PROBLEM TO SOLVE >>
The entries below must be retyped exactly. Pictures are to be omitted.

TASK MATERIAL >>
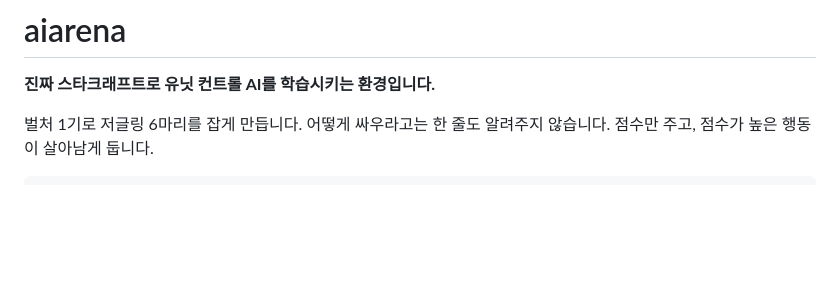
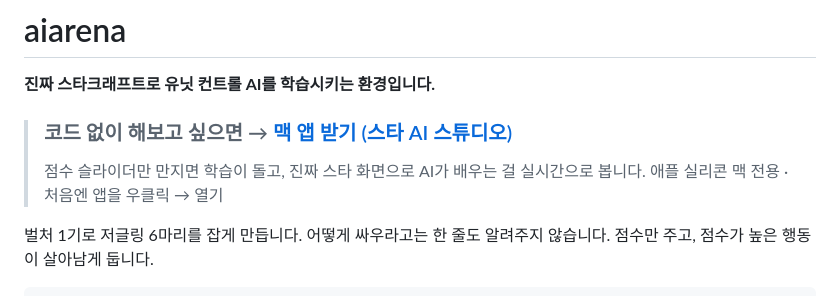
Before and after one commit to rlatjdtn672-web/aiarena, a Markdown page: README.md, the part around the change. GitHub-like rendering; blank space fills up the shorter version.

Commit message:
README: 맥 앱 받기 링크
Co-Authored-By: Claude Opus 5 <noreply@anthropic.com>

```diff
--- a/README.md
+++ b/README.md
@@ -1,6 +1,10 @@
 # aiarena
 
 **진짜 스타크래프트로 유닛 컨트롤 AI를 학습시키는 환경입니다.**
+
+> ### 코드 없이 해보고 싶으면 → [맥 앱 받기 (스타 AI 스튜디오)](https://github.com/rlatjdtn672-web/aiarena/releases/latest)
+> 점수 슬라이더만 만지면 학습이 돌고, 진짜 스타 화면으로 AI가 배우는 걸 실시간으로 봅니다.
+> 애플 실리콘 맥 전용 · 처음엔 앱을 우클릭 → 열기
 
 벌처 1기로 저글링 6마리를 잡게 만듭니다. 어떻게 싸우라고는 한 줄도 알려주지 않습니다.
 점수만 주고, 점수가 높은 행동이 살아남게 둡니다.
```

WRITTEN REPLY >>
Before and after one commit to rlatjdtn672-web/aiarena, a Markdown page: README.md, the part around the change. GitHub-like rendering; blank space fills up the shorter version.

Commit message:
README: 맥 앱 받기 링크
Co-Authored-By: Claude Opus 5 <noreply@anthropic.com>

```diff
--- a/README.md
+++ b/README.md
@@ -1,6 +1,10 @@
 # aiarena
 
 **진짜 스타크래프트로 유닛 컨트롤 AI를 학습시키는 환경입니다.**
+
+> ### 코드 없이 해보고 싶으면 → [맥 앱 받기 (스타 AI 스튜디오)](https://github.com/rlatjdtn672-web/aiarena/releases/latest)
+> 점수 슬라이더만 만지면 학습이 돌고, 진짜 스타 화면으로 AI가 배우는 걸 실시간으로 봅니다.
+> 애플 실리콘 맥 전용 · 처음엔 앱을 우클릭 → 열기
 
 벌처 1기로 저글링 6마리를 잡게 만듭니다. 어떻게 싸우라고는 한 줄도 알려주지 않습니다.
 점수만 주고, 점수가 높은 행동이 살아남게 둡니다.
```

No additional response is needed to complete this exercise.